Ten-year-old Ange Shephard, who grew up in a small Nova Scotia town, became enamored with Southern California, and especially Los Angeles.
In his book Forward, David Jeremiah relates Ange’s story and how she would dial the 323 area code plus 7 random numbers, and when someone answered she’d say, “Hi, is this LA?”
Then she’d hang up, just thrilled to talk to someone from Los Angeles, dreaming one day of living there. Her calls, however, came to an abrupt end when her father saw the phone bill. But her dreams didn’t. Continue reading
In “The Greatest Finish Fails in Sports History,” Andrew Daniels relates numerous stories of runners, cyclists, and ballplayers who celebrated their victory too early, only to lose.
In the men’s 800 meters at the 2014 Shanghai Diamond League meet, Algeria’s Taoufik Makhloufi stuck out his arms and his tongue just before crossing the finish line and watched his first-place finish get usurped by Kenyan Robert Biwott.
In 2015, The University of Oregon’s Tanguy Pepiot was set to win the 3,000-meter steeplechase at the 2015 Pepsi Team Invitational. However, when he urged the crowd at Hayward Field to cheer him on, he slowed down just enough for The University of Washington’s Meron Simon to sprint past him in the final meters and snatch a last-second win. Continue reading
In his book, Forward, David Jeremiah, tells the story of See’s Candies, began by a Canadian couple, Charles and Florence See.
Charles’ mother, Mary, moved with them and brought her treasured recipes for candies. In November of 1921, they opened their first candy store in Los Angeles. In 1972 the See family sold their thriving business for $25 million to Warren Buffet’s Berkshire Hathaway conglomerate. Continue reading
The power of belief has been well documented in physical and material pursuits in life. From sports to business, to our personal goals and dreams belief in a necessary ingredient for success.
Napoleon Hill, known for his books on self-help and positive thinking, in his classic bestseller Think and Grow Rich, wrote, “Whatever your mind can conceive, and believe, it can achieve.”
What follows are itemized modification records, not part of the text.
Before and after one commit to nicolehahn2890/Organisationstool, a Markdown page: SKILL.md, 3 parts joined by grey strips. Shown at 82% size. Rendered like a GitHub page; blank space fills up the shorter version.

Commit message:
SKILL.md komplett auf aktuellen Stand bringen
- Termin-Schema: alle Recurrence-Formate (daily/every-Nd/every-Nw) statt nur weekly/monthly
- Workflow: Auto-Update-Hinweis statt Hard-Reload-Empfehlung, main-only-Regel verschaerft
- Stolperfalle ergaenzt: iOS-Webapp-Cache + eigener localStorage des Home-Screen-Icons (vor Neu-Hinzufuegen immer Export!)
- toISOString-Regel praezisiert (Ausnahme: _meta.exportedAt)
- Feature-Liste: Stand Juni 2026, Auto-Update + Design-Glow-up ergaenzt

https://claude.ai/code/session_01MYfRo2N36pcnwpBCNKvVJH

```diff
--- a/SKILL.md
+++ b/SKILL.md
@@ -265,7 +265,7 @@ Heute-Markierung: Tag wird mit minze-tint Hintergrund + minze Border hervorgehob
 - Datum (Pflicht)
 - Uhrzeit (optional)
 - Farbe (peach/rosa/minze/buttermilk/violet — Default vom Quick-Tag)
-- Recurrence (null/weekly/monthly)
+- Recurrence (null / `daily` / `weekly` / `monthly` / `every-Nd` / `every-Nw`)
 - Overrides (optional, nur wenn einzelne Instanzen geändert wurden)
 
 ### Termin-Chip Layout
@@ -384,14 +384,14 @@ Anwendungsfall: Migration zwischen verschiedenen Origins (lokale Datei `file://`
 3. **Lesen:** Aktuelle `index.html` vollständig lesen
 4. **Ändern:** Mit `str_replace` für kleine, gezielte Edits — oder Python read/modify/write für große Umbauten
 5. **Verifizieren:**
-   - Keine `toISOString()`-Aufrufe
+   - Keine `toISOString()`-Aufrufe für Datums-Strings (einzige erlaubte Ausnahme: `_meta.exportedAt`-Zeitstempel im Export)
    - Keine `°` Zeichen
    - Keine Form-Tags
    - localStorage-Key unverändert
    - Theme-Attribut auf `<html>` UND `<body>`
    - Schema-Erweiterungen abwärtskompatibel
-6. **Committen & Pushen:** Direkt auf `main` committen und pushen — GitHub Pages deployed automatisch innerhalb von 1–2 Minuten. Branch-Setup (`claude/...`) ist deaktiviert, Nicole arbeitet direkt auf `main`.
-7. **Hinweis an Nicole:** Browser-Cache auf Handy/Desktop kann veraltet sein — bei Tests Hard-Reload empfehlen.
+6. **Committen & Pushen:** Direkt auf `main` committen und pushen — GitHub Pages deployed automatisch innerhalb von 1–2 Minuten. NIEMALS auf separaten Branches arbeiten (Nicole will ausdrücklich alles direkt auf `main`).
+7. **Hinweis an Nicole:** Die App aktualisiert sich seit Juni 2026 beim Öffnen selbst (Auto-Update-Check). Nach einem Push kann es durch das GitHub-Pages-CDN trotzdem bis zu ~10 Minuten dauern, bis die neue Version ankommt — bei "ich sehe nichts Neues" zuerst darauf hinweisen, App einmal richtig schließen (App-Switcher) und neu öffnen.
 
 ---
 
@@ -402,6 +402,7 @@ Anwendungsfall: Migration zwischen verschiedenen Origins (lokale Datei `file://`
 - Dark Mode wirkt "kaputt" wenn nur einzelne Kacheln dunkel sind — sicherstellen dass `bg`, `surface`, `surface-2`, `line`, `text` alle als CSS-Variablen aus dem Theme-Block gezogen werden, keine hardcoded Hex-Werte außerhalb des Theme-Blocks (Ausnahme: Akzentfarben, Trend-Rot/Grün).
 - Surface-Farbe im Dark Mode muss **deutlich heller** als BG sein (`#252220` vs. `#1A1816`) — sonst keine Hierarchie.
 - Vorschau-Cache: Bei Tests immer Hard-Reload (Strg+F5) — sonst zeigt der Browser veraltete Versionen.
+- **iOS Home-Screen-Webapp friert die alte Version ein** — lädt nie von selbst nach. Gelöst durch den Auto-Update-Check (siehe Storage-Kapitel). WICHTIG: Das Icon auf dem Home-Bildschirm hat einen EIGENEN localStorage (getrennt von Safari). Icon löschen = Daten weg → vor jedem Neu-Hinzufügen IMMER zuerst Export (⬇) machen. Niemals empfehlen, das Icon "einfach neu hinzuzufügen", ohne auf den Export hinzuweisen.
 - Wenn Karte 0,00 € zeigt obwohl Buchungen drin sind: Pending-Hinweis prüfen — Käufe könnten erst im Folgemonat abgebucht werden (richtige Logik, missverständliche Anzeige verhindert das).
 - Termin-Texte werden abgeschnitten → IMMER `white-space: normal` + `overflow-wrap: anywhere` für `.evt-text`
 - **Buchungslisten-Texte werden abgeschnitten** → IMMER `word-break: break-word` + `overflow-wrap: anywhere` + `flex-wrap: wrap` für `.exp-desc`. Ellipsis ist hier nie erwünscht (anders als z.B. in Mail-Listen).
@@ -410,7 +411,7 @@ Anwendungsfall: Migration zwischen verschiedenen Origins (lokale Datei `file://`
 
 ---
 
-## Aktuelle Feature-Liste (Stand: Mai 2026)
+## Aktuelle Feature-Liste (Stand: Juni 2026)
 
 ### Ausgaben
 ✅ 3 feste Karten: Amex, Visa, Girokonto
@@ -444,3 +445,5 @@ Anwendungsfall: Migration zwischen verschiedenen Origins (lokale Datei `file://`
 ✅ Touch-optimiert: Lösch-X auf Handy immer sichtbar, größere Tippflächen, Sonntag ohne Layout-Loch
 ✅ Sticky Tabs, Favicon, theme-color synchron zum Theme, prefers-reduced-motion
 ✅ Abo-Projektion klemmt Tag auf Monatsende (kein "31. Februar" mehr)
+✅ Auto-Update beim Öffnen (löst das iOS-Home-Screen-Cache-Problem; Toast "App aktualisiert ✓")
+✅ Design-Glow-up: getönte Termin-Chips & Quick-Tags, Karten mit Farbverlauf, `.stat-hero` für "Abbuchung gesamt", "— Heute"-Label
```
As we continue to explore the theme Reaching Forward, and discuss the 10 concepts in Dr. David Jeremiah’s book, Forward, that are encapsulated in a single word, we come to the word, “believe.” Continue reading
In his book Forward, David Jeremiah tells the story of swimmer Joseph Schooling, Singapore’s first-ever gold medal winner in the 2016 Olympics.
When Schooling was asked what it was like to be one of the best swimmers in the world and win a gold medal, his reply was surprising. Continue reading
“Most of us think of risk as a negative situation we should avoid,” writes David Jeremiah in his book, Forward.
“But risk is a part of life, he observes, and it’s a big part of faith. Not every risk is worth taking but if you’re too overwhelmed by fear to correctly assess a situation, you’ll miss many opportunities for growth, increased strength, deeper faith, and success.” Continue reading
As a young man growing up in Northern Italy, Luciano Pavarotti was torn between being a teacher or pursuing a career in music.
His mother, a cigar factory worker, often said, “Your voice touches me whenever you sing.” But a career in music was risky following World War II so she suggested he become an athletic instructor. His father, a baker and an amateur tenor encouraged him to continue developing his voice.
While he continued his musical studies he also enrolled in a teacher’s college. Following graduation, Luciano sought his father’s advice. “Shall I be a teacher or a singer?” Continue reading
Dr. David Jeremiah. in his book Forward, suggests one of the reasons why we flounder in moving forward is a failure to diminish our distractions. And our distractions are often created by a failure to choose what is best.
“Understanding that not all things are equally important is an essential part of the forward life,” Jeremiah writes. This, of course, calls for us to set our priorities in order to stay focused and “accomplish what really matters.”
As we continue considering our theme for 2021, Reaching Forward, our word of the week reminds us that our dreams and prayers are not enough. We must make the right choices. Continue reading
“How many times have we heard people talk about the power of prayer? That is a mistake. Prayer has absolutely no power.”
These are not the words of an atheist, infidel, or unbeliever, but of a gospel preacher, Edwin Crozier. But before you dismiss this as ridiculous and quit reading, hear Edwin’s explanation. Continue reading
In his book “Forward,” David Jeremiah tells a neat story about an Alabama woman, Mary Anderson.
In 1902 Mary was visiting New York City during a winter snowstorm. While riding a streetcar she noticed the driver had a problem with visibility because of the sleet and snow. He either had to stop and wipe the snow off the window or keep it open. Continue reading